◆ SUPPLIED RECORDS ◆
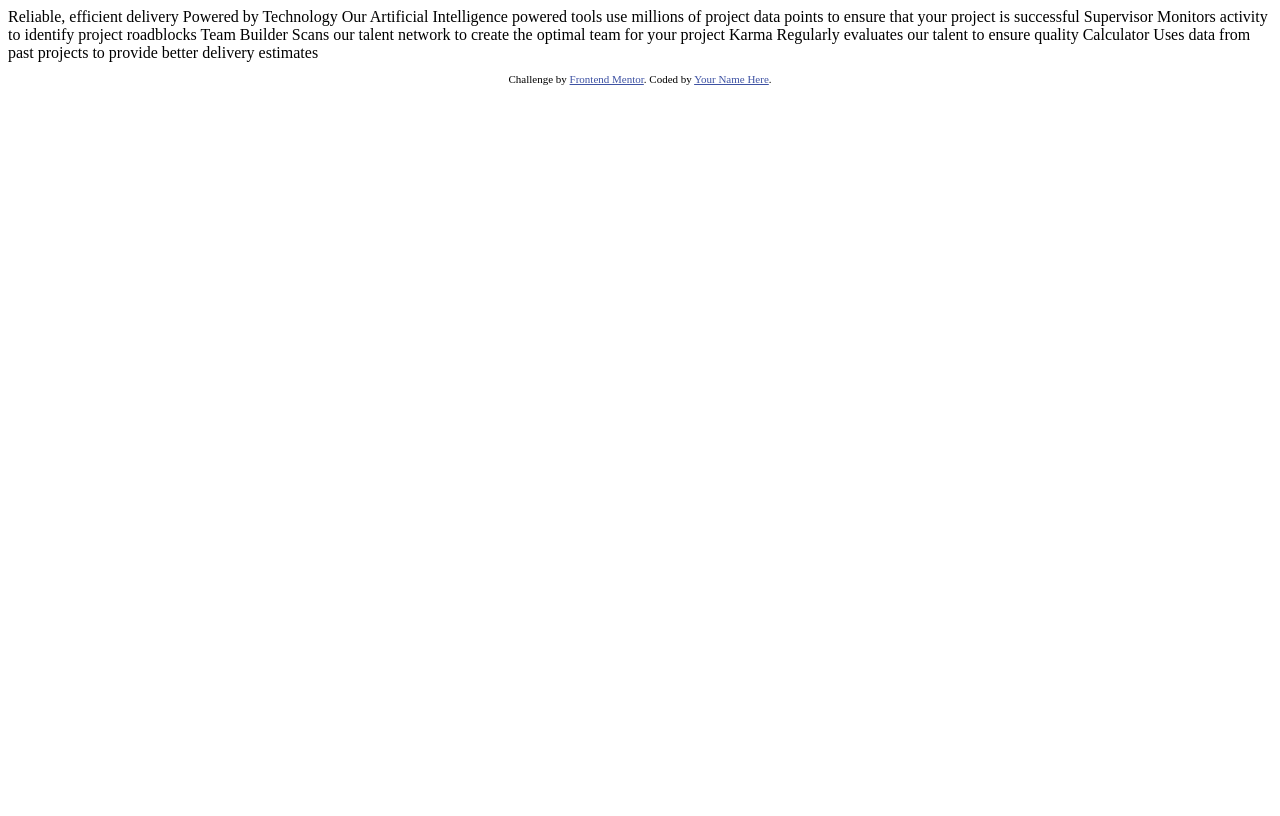
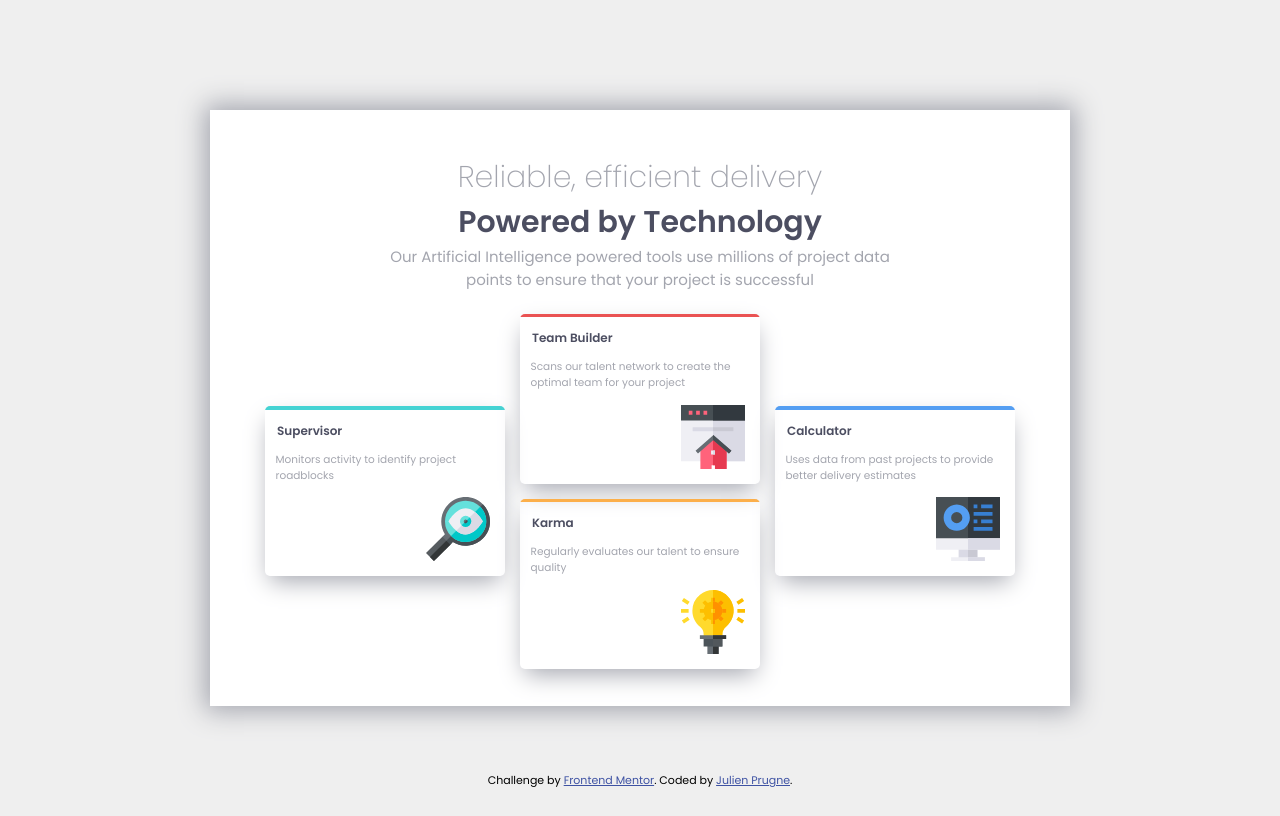
Before and after one commit to bassochette/Four-card-feature-section, a plain HTML site: page index.html in a window 1280 px wide. Drawn offline with Linux system fonts and the light colour scheme.

Commit message:
implement the design

```diff
--- /dev/null
+++ b/css/styles.css
@@ -0,0 +1,149 @@
+:root {
+    /*primary*/
+    --red: hsl(0, 78%, 62%);
+    --cyan: hsl(180, 62%, 55%);
+    --orange: hsl(34, 97%, 64%);
+    --blue: hsl(212, 86%, 64%);
+    /*neutral */
+    --very-dark-blue: hsl(234, 12%, 34%);
+    --grayish-blue: hsl(229, 6%, 66%);
+    --very-light-blue: hsl(0, 0%, 98%);
+}
+
+body {
+    font-family: 'Poppins', sans-serif;
+    font-size: 15px;
+    background-color: #efefef;
+    min-height: 100vh;
+    display: flex;
+    align-items: center;
+    justify-content: center;
+}
+
+.container {
+    background-color: #fff;
+    display: flex;
+    justify-content: center;
+    align-items: center;
+    flex-direction: column;
+    box-shadow: 0 0 25px 5px var(--grayish-blue);
+}
+
+.header {
+    width: 500px;
+}
+
+.header_subtitle {
+    text-align: center;
+    font-weight: 200;
+    font-size: 2em;
+    color: var(--grayish-blue);
+}
+
+.header_title {
+    text-align: center;
+    font-weight: 600;
+    font-size: 2em;
+    color: var(--very-dark-blue);
+}
+
+.header_summary {
+    text-align: center;
+    font-size: 1em;
+    font-weight: 400;
+    color: var(--grayish-blue);
+}
+
+.colored {
+    margin: 0;
+    padding: 0;
+    height: 0.25em;
+}
+
+.cyan {
+   background-color: var(--cyan);
+}
+.red {
+    background-color: var(--red);
+}
+.orange {
+    background-color: var(--orange);
+}
+.blue {
+    background-color: var(--blue);
+}
+
+.card {
+    box-shadow: 0 10px 23px -5px var(--grayish-blue);
+    width: 240px;
+    height: 170px;
+    border-radius: 5px;
+    margin: 0.5em;
+    overflow: hidden;
+    position: relative;
+}
+
+.card_title {
+    font-weight: 600;
+    font-size: 0.8em;
+    color: var(--very-dark-blue);
+    padding: 1em;
+}
+
+.card_body {
+    font-weight: 400;
+    font-size: 0.7em;
+    color: var(--grayish-blue);
+    padding: 0 1em;
+}
+
+.card > img {
+    position: absolute;
+    bottom: 1em;
+    right: 1em;
+}
+
+/*
+    Desktop Only
+*/
+@media only screen and (min-width: 900px) {
+    .container {
+        width: 800px;
+        min-height: 500px;
+        padding: 2em;
+    }
+
+    .header {
+        padding: 1em 0;
+    }
+
+    .features {
+        display: flex;
+        justify-content: center;
+    }
+
+    .feature_desktop_right,
+    .features_desktop_left {
+        display: flex;
+        justify-content: center;
+        align-items: center;
+    }
+
+    .feature_desktop_center {
+        display: flex;
+        flex-direction: column;
+    }
+}
+
+/*
+    Mobile only
+*/
+@media only screen and (max-width: 999px) {
+    .header {
+        padding: 2em;
+    }
+
+    .card {
+        margin: 2em 0;
+    }
+}
--- a/index.html
+++ b/index.html
@@ -9,37 +9,80 @@
   <title>Frontend Mentor | Four card feature section</title>
 
   <!-- Feel free to remove these styles or customise in your own stylesheet 👍 -->
+  <link href="https://fonts.googleapis.com/css2?family=Poppins:ital,wght@0,200;0,400;0,600;1,200;1,400;1,600&display=swap" rel="stylesheet">
+  <link rel="stylesheet" href="css/styles.css">
+
   <style>
-    .attribution { font-size: 11px; text-align: center; }
+    .attribution { font-size: 11px; text-align: center; position: fixed; bottom: 0; }
     .attribution a { color: hsl(228, 45%, 44%); }
   </style>
 </head>
 <body>
-
+<div class="container">
+  <section class="header">
+    <div class="header_subtitle">
       Reliable, efficient delivery
+    </div>
+    <div class="header_title">
       Powered by Technology
-
+    </div>
+    <div class="header_summary">
       Our Artificial Intelligence powered tools use millions of project data points
       to ensure that your project is successful
-
+    </div>
+  </section>
+  <section class="features">
+    <div class="features_desktop_left">
+      <div class="card">
+        <div class="colored cyan"></div>
+        <div class="card_title">
           Supervisor
+        </div>
+        <div class="card_body">
           Monitors activity to identify project roadblocks
-
+        </div>
+        <img src="images/icon-supervisor.svg" alt="supervisor feature icon">
+      </div>
+    </div>
+    <div class="feature_desktop_center">
+      <div class="card">
+        <div class="colored red"></div>
+        <div class="card_title">
           Team Builder
+        </div>
+        <div class="card_body">
           Scans our talent network to create the optimal team for your project
-
+        </div>
+        <img src="images/icon-team-builder.svg" alt="team builder feature icon">
+      </div>
+      <div class="card">
+        <div class="colored orange"></div>
+        <div class="card_title">
           Karma
+        </div>
+        <div class="card_body">
           Regularly evaluates our talent to ensure quality
-
+        </div>
+        <img src="images/icon-karma.svg" alt="karma feature icon">
+      </div>
+    </div>
+    <div class="feature_desktop_right">
+      <div class="card">
+        <div class="colored blue"></div>
+        <div class="card_title">
           Calculator
+        </div>
+        <div class="card_body">
           Uses data from past projects to provide better delivery estimates
-
-
-  <footer>
+        </div>
+        <img src="images/icon-calculator.svg" alt="calculator feature icon">
+      </div>
+    </div>
+  </section>
+</div>
   <p class="attribution">
     Challenge by <a href="https://www.frontendmentor.io?ref=challenge" target="_blank">Frontend Mentor</a>.
-      Coded by <a href="#">Your Name Here</a>.
+    Coded by <a href="#">Julien Prugne</a>.
   </p>
-  </footer>
 </body>
 </html>
```
Lines whose indentation alone changed are shown as unchanged.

◆ TASK DETAILS ◆
Every entry belongs in the answer exactly as written, but no picture does.

◆ EXERCISE RESULT ◆
Before and after one commit to bassochette/Four-card-feature-section, a plain HTML site: page index.html in a window 1280 px wide. Drawn offline with Linux system fonts and the light colour scheme.

Commit message:
implement the design

```diff
--- /dev/null
+++ b/css/styles.css
@@ -0,0 +1,149 @@
+:root {
+    /*primary*/
+    --red: hsl(0, 78%, 62%);
+    --cyan: hsl(180, 62%, 55%);
+    --orange: hsl(34, 97%, 64%);
+    --blue: hsl(212, 86%, 64%);
+    /*neutral */
+    --very-dark-blue: hsl(234, 12%, 34%);
+    --grayish-blue: hsl(229, 6%, 66%);
+    --very-light-blue: hsl(0, 0%, 98%);
+}
+
+body {
+    font-family: 'Poppins', sans-serif;
+    font-size: 15px;
+    background-color: #efefef;
+    min-height: 100vh;
+    display: flex;
+    align-items: center;
+    justify-content: center;
+}
+
+.container {
+    background-color: #fff;
+    display: flex;
+    justify-content: center;
+    align-items: center;
+    flex-direction: column;
+    box-shadow: 0 0 25px 5px var(--grayish-blue);
+}
+
+.header {
+    width: 500px;
+}
+
+.header_subtitle {
+    text-align: center;
+    font-weight: 200;
+    font-size: 2em;
+    color: var(--grayish-blue);
+}
+
+.header_title {
+    text-align: center;
+    font-weight: 600;
+    font-size: 2em;
+    color: var(--very-dark-blue);
+}
+
+.header_summary {
+    text-align: center;
+    font-size: 1em;
+    font-weight: 400;
+    color: var(--grayish-blue);
+}
+
+.colored {
+    margin: 0;
+    padding: 0;
+    height: 0.25em;
+}
+
+.cyan {
+   background-color: var(--cyan);
+}
+.red {
+    background-color: var(--red);
+}
+.orange {
+    background-color: var(--orange);
+}
+.blue {
+    background-color: var(--blue);
+}
+
+.card {
+    box-shadow: 0 10px 23px -5px var(--grayish-blue);
+    width: 240px;
+    height: 170px;
+    border-radius: 5px;
+    margin: 0.5em;
+    overflow: hidden;
+    position: relative;
+}
+
+.card_title {
+    font-weight: 600;
+    font-size: 0.8em;
+    color: var(--very-dark-blue);
+    padding: 1em;
+}
+
+.card_body {
+    font-weight: 400;
+    font-size: 0.7em;
+    color: var(--grayish-blue);
+    padding: 0 1em;
+}
+
+.card > img {
+    position: absolute;
+    bottom: 1em;
+    right: 1em;
+}
+
+/*
+    Desktop Only
+*/
+@media only screen and (min-width: 900px) {
+    .container {
+        width: 800px;
+        min-height: 500px;
+        padding: 2em;
+    }
+
+    .header {
+        padding: 1em 0;
+    }
+
+    .features {
+        display: flex;
+        justify-content: center;
+    }
+
+    .feature_desktop_right,
+    .features_desktop_left {
+        display: flex;
+        justify-content: center;
+        align-items: center;
+    }
+
+    .feature_desktop_center {
+        display: flex;
+        flex-direction: column;
+    }
+}
+
+/*
+    Mobile only
+*/
+@media only screen and (max-width: 999px) {
+    .header {
+        padding: 2em;
+    }
+
+    .card {
+        margin: 2em 0;
+    }
+}
--- a/index.html
+++ b/index.html
@@ -9,37 +9,80 @@
   <title>Frontend Mentor | Four card feature section</title>
 
   <!-- Feel free to remove these styles or customise in your own stylesheet 👍 -->
+  <link href="https://fonts.googleapis.com/css2?family=Poppins:ital,wght@0,200;0,400;0,600;1,200;1,400;1,600&display=swap" rel="stylesheet">
+  <link rel="stylesheet" href="css/styles.css">
+
   <style>
-    .attribution { font-size: 11px; text-align: center; }
+    .attribution { font-size: 11px; text-align: center; position: fixed; bottom: 0; }
     .attribution a { color: hsl(228, 45%, 44%); }
   </style>
 </head>
 <body>
-
+<div class="container">
+  <section class="header">
+    <div class="header_subtitle">
       Reliable, efficient delivery
+    </div>
+    <div class="header_title">
       Powered by Technology
-
+    </div>
+    <div class="header_summary">
       Our Artificial Intelligence powered tools use millions of project data points
       to ensure that your project is successful
-
+    </div>
+  </section>
+  <section class="features">
+    <div class="features_desktop_left">
+      <div class="card">
+        <div class="colored cyan"></div>
+        <div class="card_title">
           Supervisor
+        </div>
+        <div class="card_body">
           Monitors activity to identify project roadblocks
-
+        </div>
+        <img src="images/icon-supervisor.svg" alt="supervisor feature icon">
+      </div>
+    </div>
+    <div class="feature_desktop_center">
+      <div class="card">
+        <div class="colored red"></div>
+        <div class="card_title">
           Team Builder
+        </div>
+        <div class="card_body">
           Scans our talent network to create the optimal team for your project
-
+        </div>
+        <img src="images/icon-team-builder.svg" alt="team builder feature icon">
+      </div>
+      <div class="card">
+        <div class="colored orange"></div>
+        <div class="card_title">
           Karma
+        </div>
+        <div class="card_body">
           Regularly evaluates our talent to ensure quality
-
+        </div>
+        <img src="images/icon-karma.svg" alt="karma feature icon">
+      </div>
+    </div>
+    <div class="feature_desktop_right">
+      <div class="card">
+        <div class="colored blue"></div>
+        <div class="card_title">
           Calculator
+        </div>
+        <div class="card_body">
           Uses data from past projects to provide better delivery estimates
-
-
-  <footer>
+        </div>
+        <img src="images/icon-calculator.svg" alt="calculator feature icon">
+      </div>
+    </div>
+  </section>
+</div>
   <p class="attribution">
     Challenge by <a href="https://www.frontendmentor.io?ref=challenge" target="_blank">Frontend Mentor</a>.
-      Coded by <a href="#">Your Name Here</a>.
+    Coded by <a href="#">Julien Prugne</a>.
   </p>
-  </footer>
 </body>
 </html>
```
Lines whose indentation alone changed are shown as unchanged.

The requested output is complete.